It's so important that we all take some time to discuss our wishes with our loved ones and our physicians. Write down specifically what you would like. It may seem easy when we are healthy, but reevaluate these wishes with a serious illness and most importantly, let your family and doctor know specifically. Ask questions during an illness. Get another opinion. 

To help with this discussion, here is a link to the State of Wisconsin's Advance Directives page. Here you can find forms for 
Living Will, POA for healthcare, and others. 
Thank you for taking the time to read through this newsletter. I hope you have found this information useful as we work together to optimize your health. 


One of my favorite quotes about diet is from Michael Pollan: "Eat food, not too much, mainly plants". I read a colleague who had this corollary for exercise: "Get some exercise, the more the better, some of it vigorous". I think following these two ideas will lead to a long, prosperous life. 


Folic acid deficiency has been linked to multiple diseases, now including higher incidence of stroke. Although most grains in our country are fortified, I try to have people avoid food out of a box. Instead, eat plenty of green, leafy vegetables and fruits. 


Research shows that cancer patients who discussed end-of-life care with their doctors "suffered less, were physically more capable, and were better able, for a longer period to interact with others". As a profession, physicians need to give people realistic expectations for their treatments and be willing to discuss patient wishes. Patients need to be willing to discuss hard topics with their doctors and families.   

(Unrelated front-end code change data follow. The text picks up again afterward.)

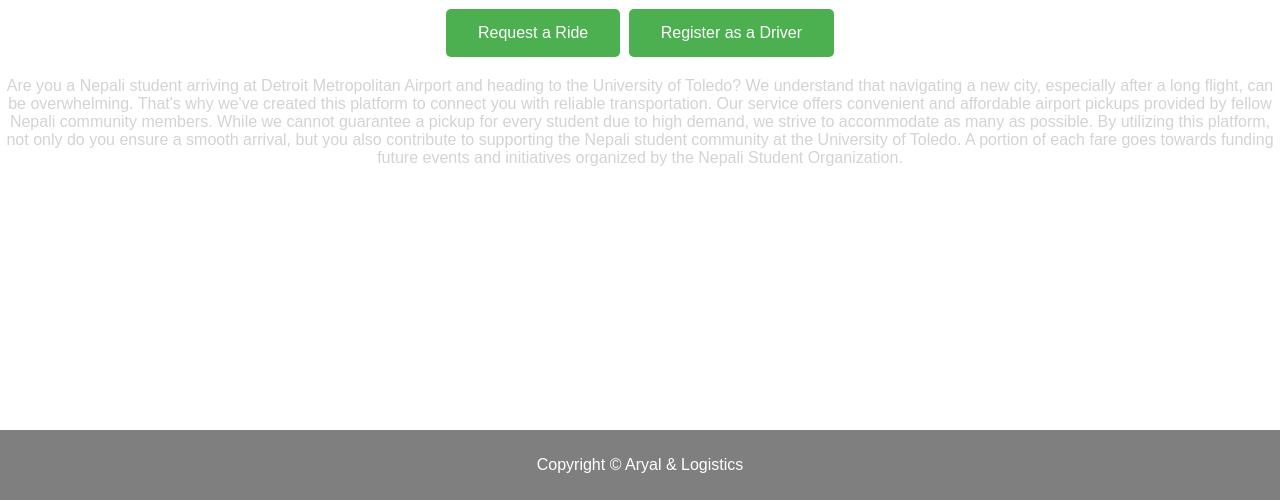
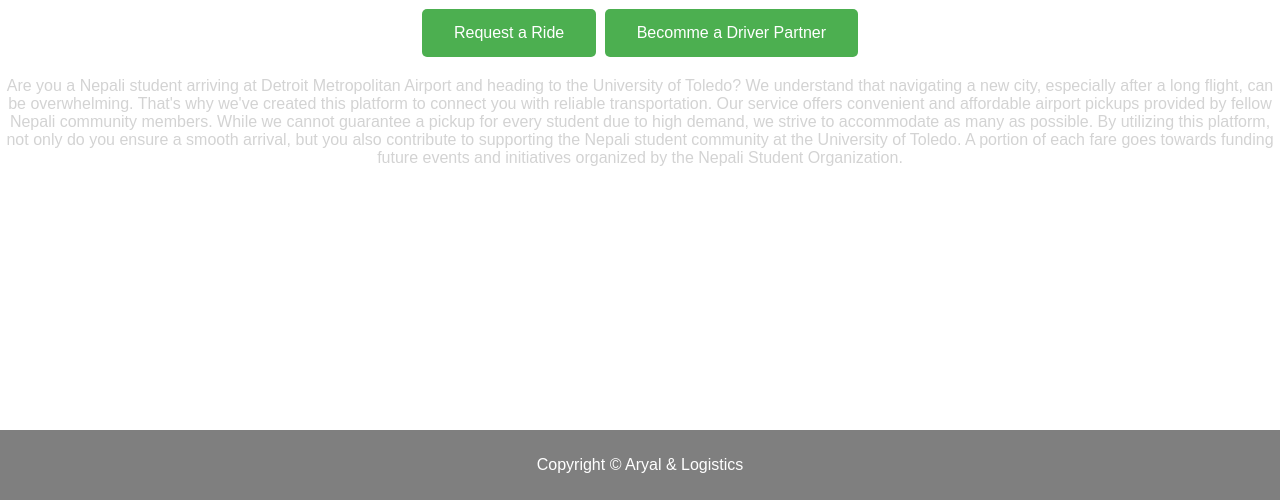
Before and after one commit to saryal10/nso-rideshare.io, a plain HTML site: page index.html in a window 1280 px wide. Shown: the part 300-800 px from the top of the page. Drawn offline with Linux system fonts and the light colour scheme.

Commit message:
Update index.html

```diff
--- a/index.html
+++ b/index.html
@@ -40,7 +40,7 @@
     <h1 style="margin-bottom: 20px;">Welcome to our Airport Pickup Service!</h1>
     <div class="button-container">
       <a href="https://airtable.com/apppo8kDdZRqKkYzt/pag9zudyWwbnmSTpm/form" style="background-color: #4CAF50; color: white; padding: 15px 32px; text-align: center; text-decoration: none; display: inline-block; font-size: 16px; margin: 4px 2px; cursor: pointer; border-radius: 5px;">Request a Ride</a>
-      <a href="https://airtable.com/apppo8kDdZRqKkYzt/pag9il9PE2YAzId7t/form" style="background-color: #4CAF50; color: white; padding: 15px 32px; text-align: center; text-decoration: none; display: inline-block; font-size: 16px; margin: 4px 2px; cursor: pointer; border-radius: 5px;">Register as a Driver</a>
+      <a href="https://airtable.com/apppo8kDdZRqKkYzt/pag9il9PE2YAzId7t/form" style="background-color: #4CAF50; color: white; padding: 15px 32px; text-align: center; text-decoration: none; display: inline-block; font-size: 16px; margin: 4px 2px; cursor: pointer; border-radius: 5px;">Becomme a Driver Partner</a>
     </div>
     <div class="info-paragraph">
       <p>Are you a Nepali student arriving at Detroit Metropolitan Airport and heading to the University of Toledo? We understand that navigating a new city, especially after a long flight, can be overwhelming. That's why we've created this platform to connect you with reliable transportation. Our service offers convenient and affordable airport pickups provided by fellow Nepali community members. While we cannot guarantee a pickup for every student due to high demand, we strive to accommodate as many as possible. By utilizing this platform, not only do you ensure a smooth arrival, but you also contribute to supporting the Nepali student community at the University of Toledo. A portion of each fare goes towards funding future events and initiatives organized by the Nepali Student Organization.</p>
```
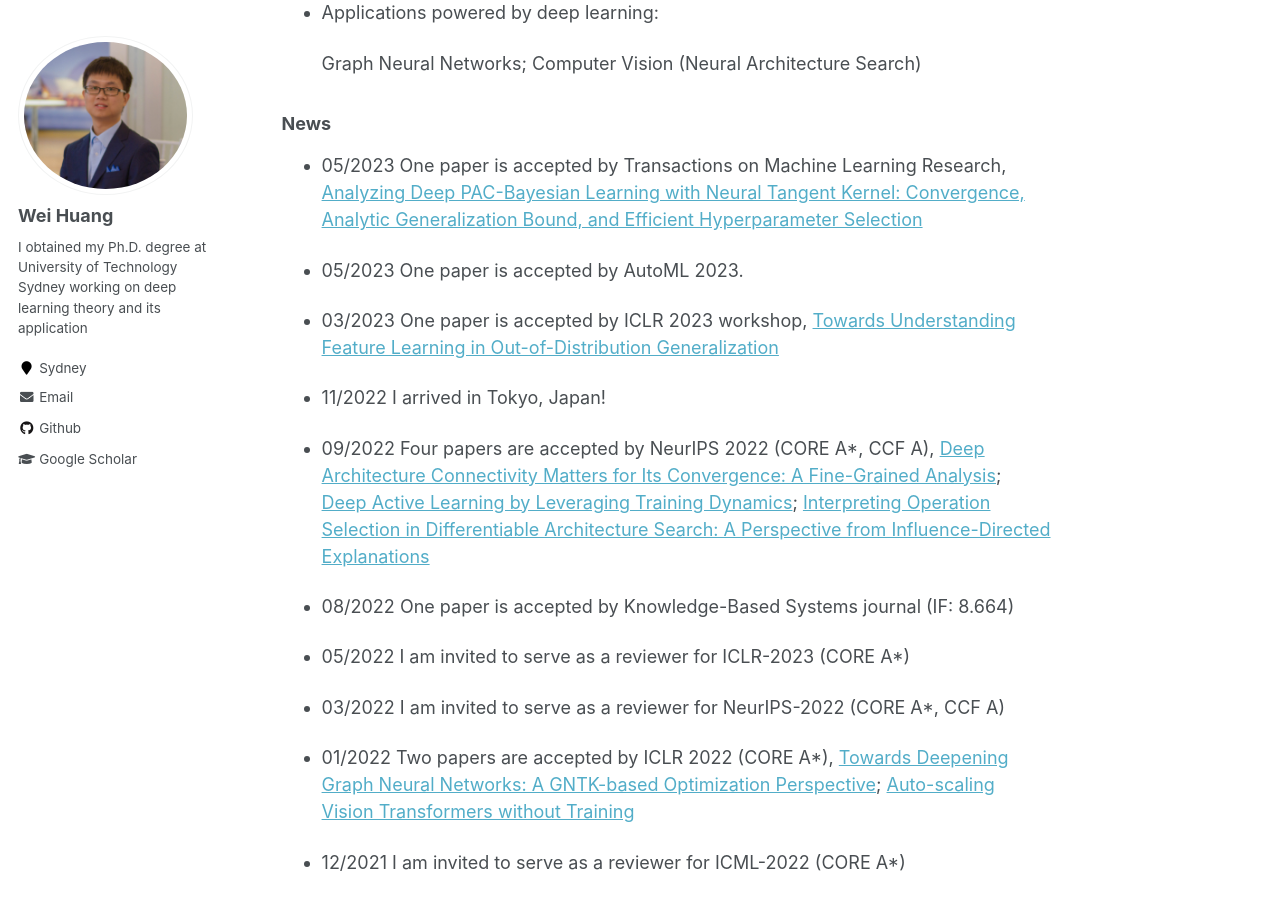
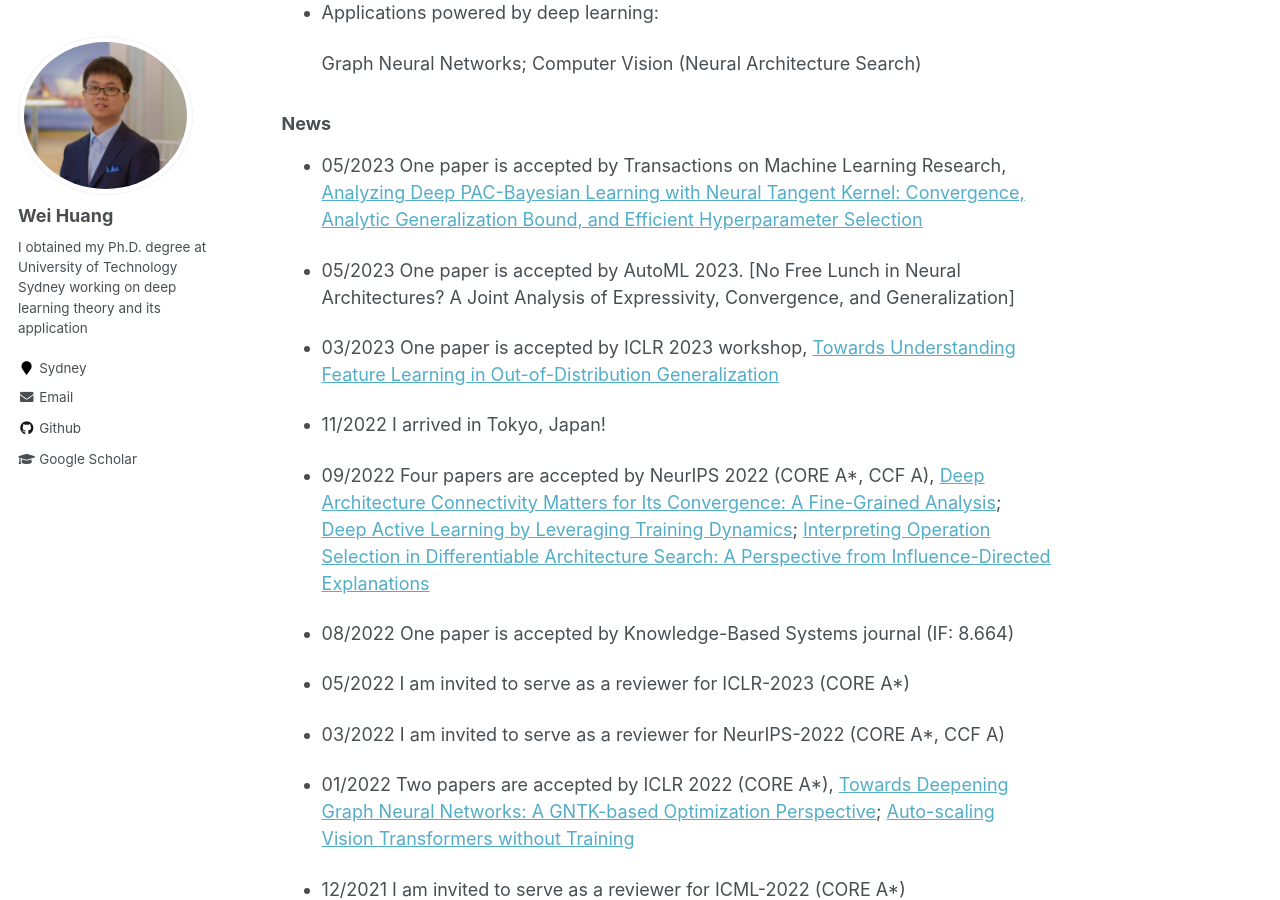
Before and after one commit to WeiHuang05/Weihuang05.github.io, a Jekyll site: the page built from index.md, in a window 1280 px wide and 900 px high, scrolled down 782 px. Built offline with Jekyll 4.4.1, drawn with Linux system fonts in a browser that asks for light colours.

Commit message:
Update index.md

```diff
--- a/index.md
+++ b/index.md
@@ -28,7 +28,7 @@ Please feel free to contact me if you want to cooperate or discuss with me (weih
 
 * 05/2023 One paper is accepted by Transactions on Machine Learning Research, [Analyzing Deep PAC-Bayesian Learning with Neural Tangent Kernel: Convergence, Analytic Generalization Bound, and Efficient Hyperparameter Selection](https://openreview.net/pdf?id=nEX2q5B2RQ)
 
-* 05/2023 One paper is accepted by AutoML 2023.
+* 05/2023 One paper is accepted by AutoML 2023. [No Free Lunch in Neural Architectures? A Joint Analysis of Expressivity, Convergence, and Generalization]
 
 * 03/2023 One paper is accepted by ICLR 2023 workshop, [Towards Understanding Feature Learning in Out-of-Distribution Generalization
 ](https://arxiv.org/abs/2304.11327)
```
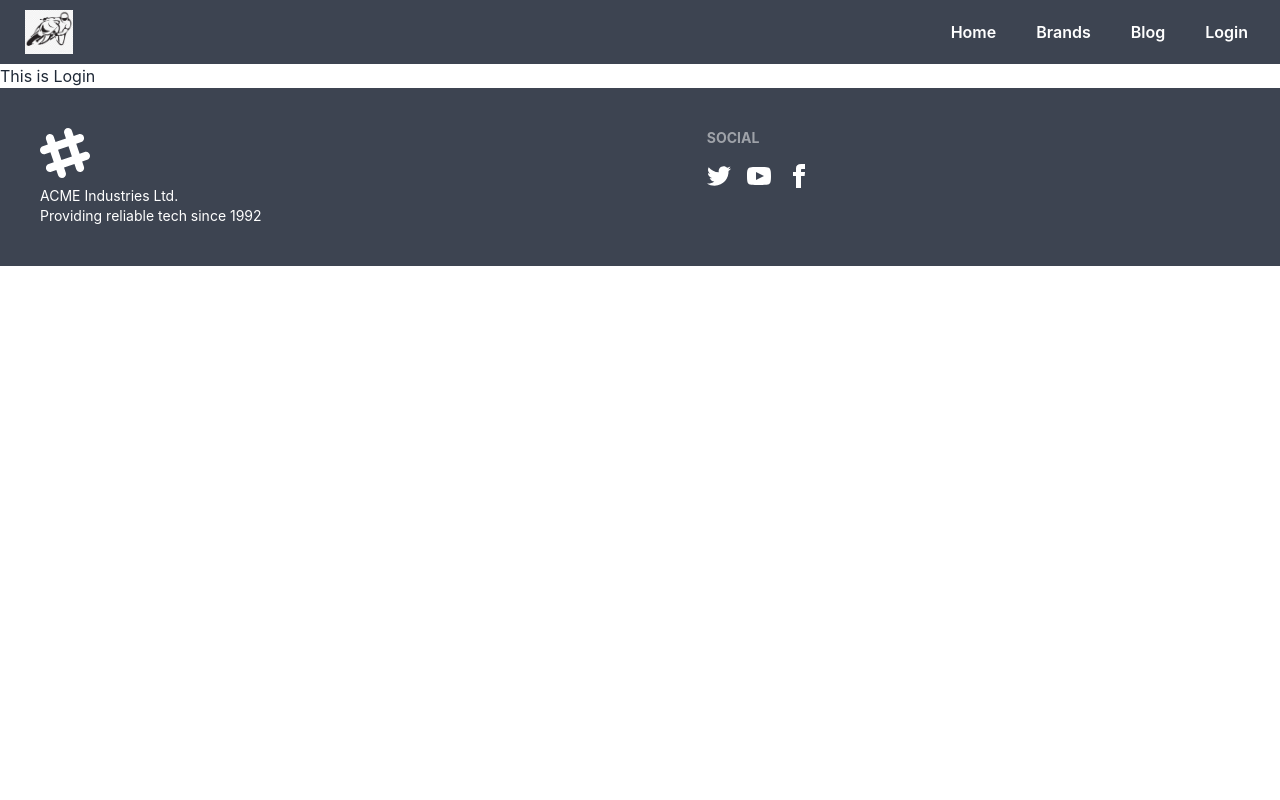
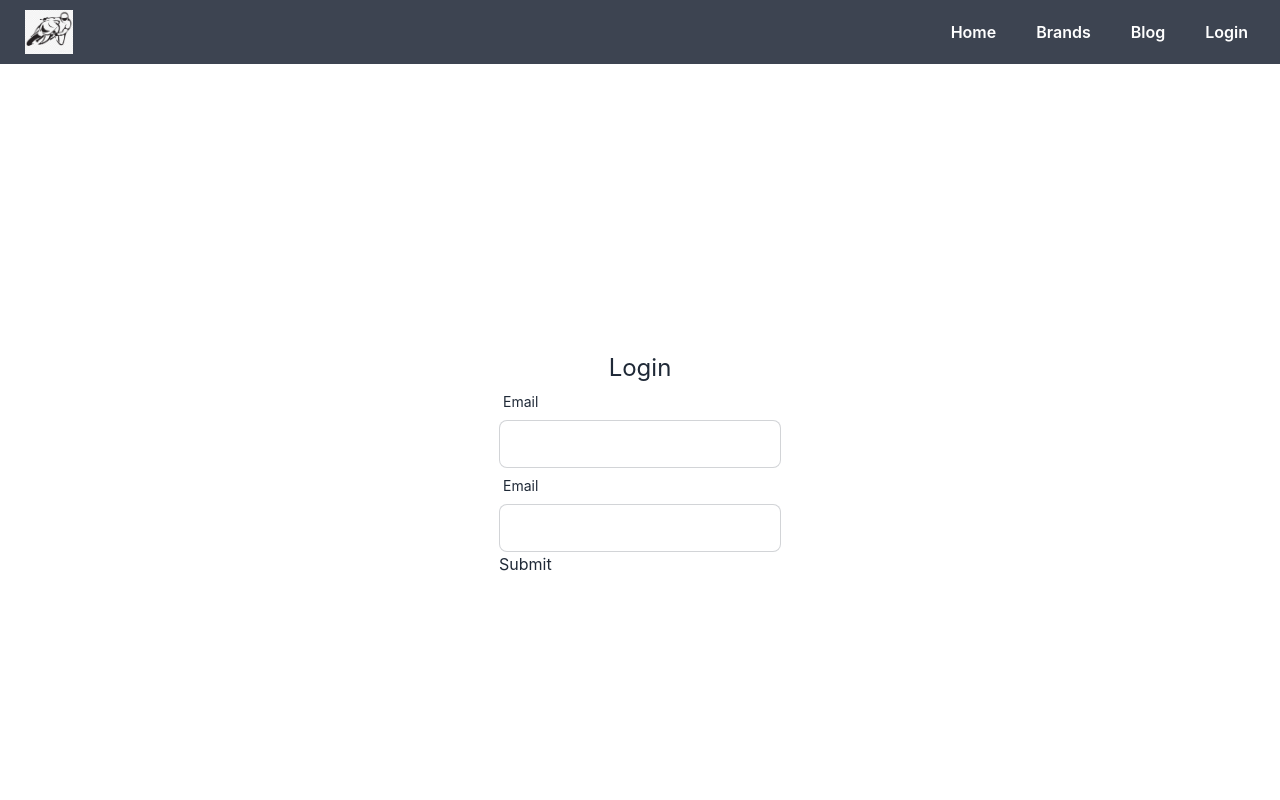
Before and after one commit to Rabbe10581/motorbike-storehouse-client, a React (Create React App) app: page /login in a window 1280 px wide. Shown: the top 800 px of the page. Built offline with nearby package versions, Linux system fonts and the light colour scheme; no server answers.

Commit message:
login form created

```diff
--- a/src/Pages/Login/Login.js
+++ b/src/Pages/Login/Login.js
@@ -1,9 +1,28 @@
-import React from 'react';
+import React, { useState } from 'react';
+import { useForm } from 'react-hook-form';
 
 const Login = () => {
+
+    const { register, handleSubmit } = useForm()
+    const [data, setData] = useState('')
+
     return (
-        <div>
-            <h2>This is Login</h2>
+        <div className='h-[800px] flex justify-center items-center'>
+            <div>
+                <h2 className='text-2xl text-center'>Login</h2>
+                <form onSubmit={handleSubmit((data) => setData(JSON.stringify(data)))}>
+                    <div className="form-control w-full max-w-xs">
+                        <label className="label"><span className="label-text">Email</span> </label>
+                        <input type="email"  {...register("email")} className="input input-bordered w-full max-w-xs" />
+                    </div>
+                    <div className="form-control w-full max-w-xs">
+                        <label className="label"><span className="label-text">Email</span> </label>
+                        <input type="password"  {...register("password")} className="input input-bordered w-full max-w-xs" />
+                    </div>
+                    <p>{data}</p>
+                    <input type="submit" />
+                </form>
+            </div>
         </div>
     );
 };
```
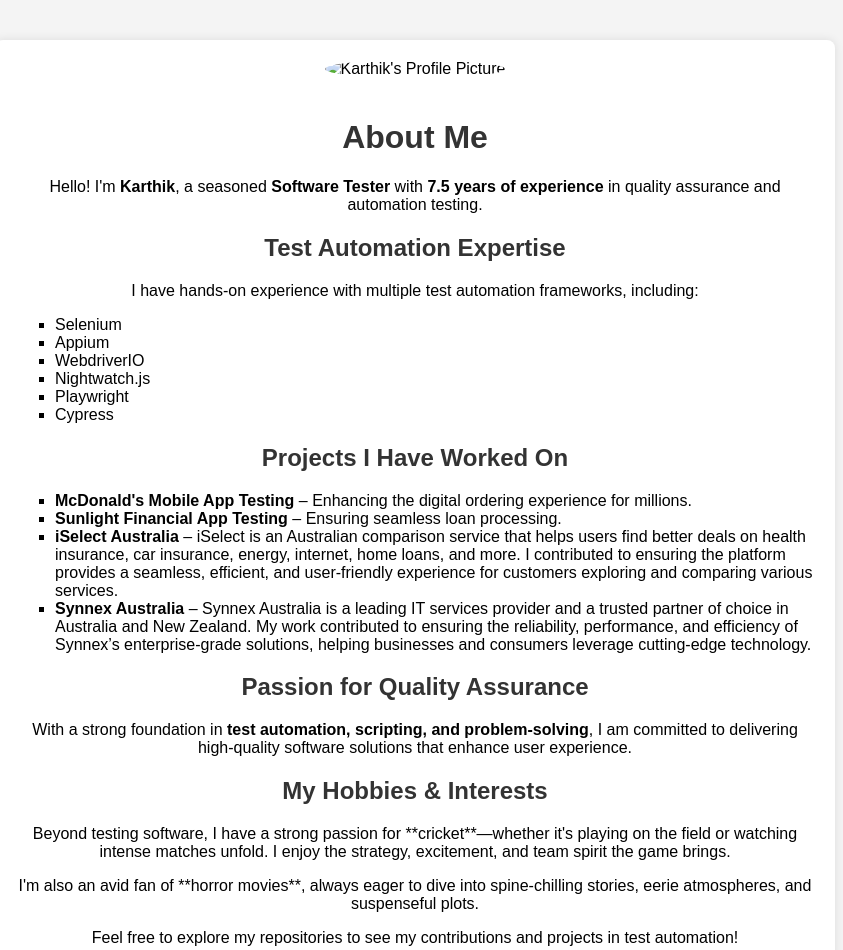
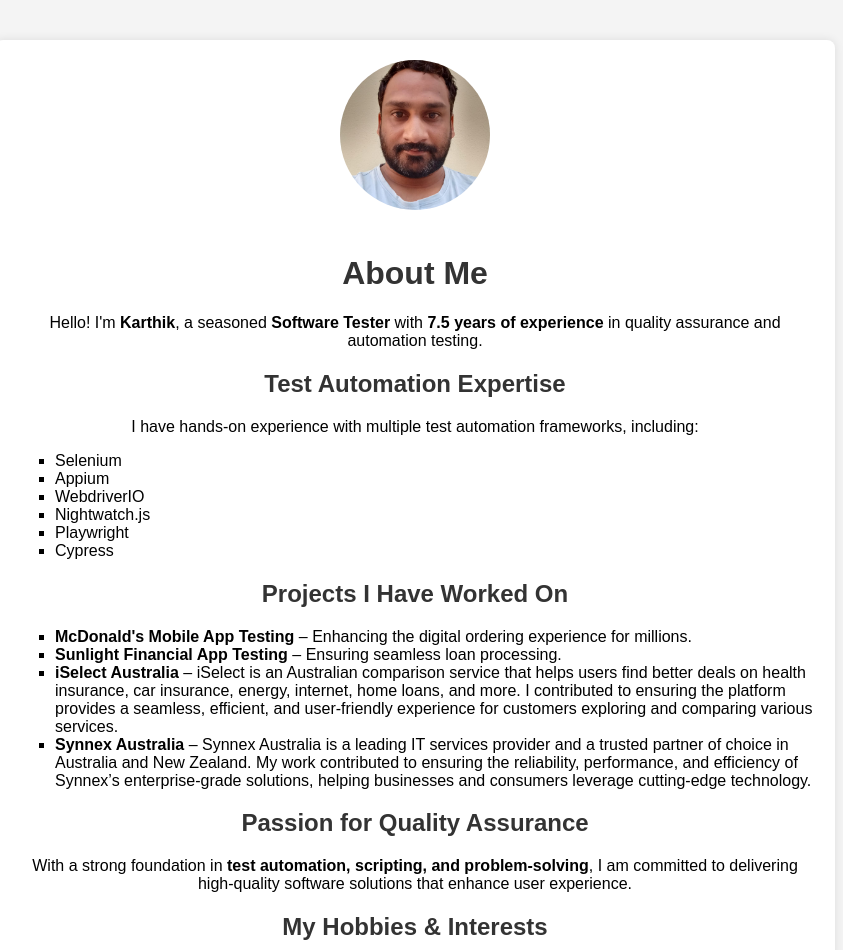
Before and after one commit to kkallu2/karthik, a plain HTML site: page index.html in a window 1280 px wide. Shown: the top 950 px of the page, without its empty margins (45-888 px from the left). Drawn offline with Linux system fonts and the light colour scheme.

Commit message:
Update index.html

```diff
--- a/index.html
+++ b/index.html
@@ -36,7 +36,7 @@
 </head>
 <body>
     <div class="container">
-        <img src="profile.jpg" alt="Karthik's Profile Picture" class="profile-img">
+        <img src="karthik.jpg" alt="Karthik's Profile Picture" class="profile-img">
         <h1>About Me</h1>
         <p>Hello! I'm <strong>Karthik</strong>, a seasoned <strong>Software Tester</strong> with <strong>7.5 years of experience</strong> in quality assurance and automation testing.</p>
 
```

As always, if you have questions about anything in this newsletter or have topics you would like me to address, please feel free to contact me by email, phone, or just stop by! 

To Your Good Health,
Mark Niedfeldt, M.D.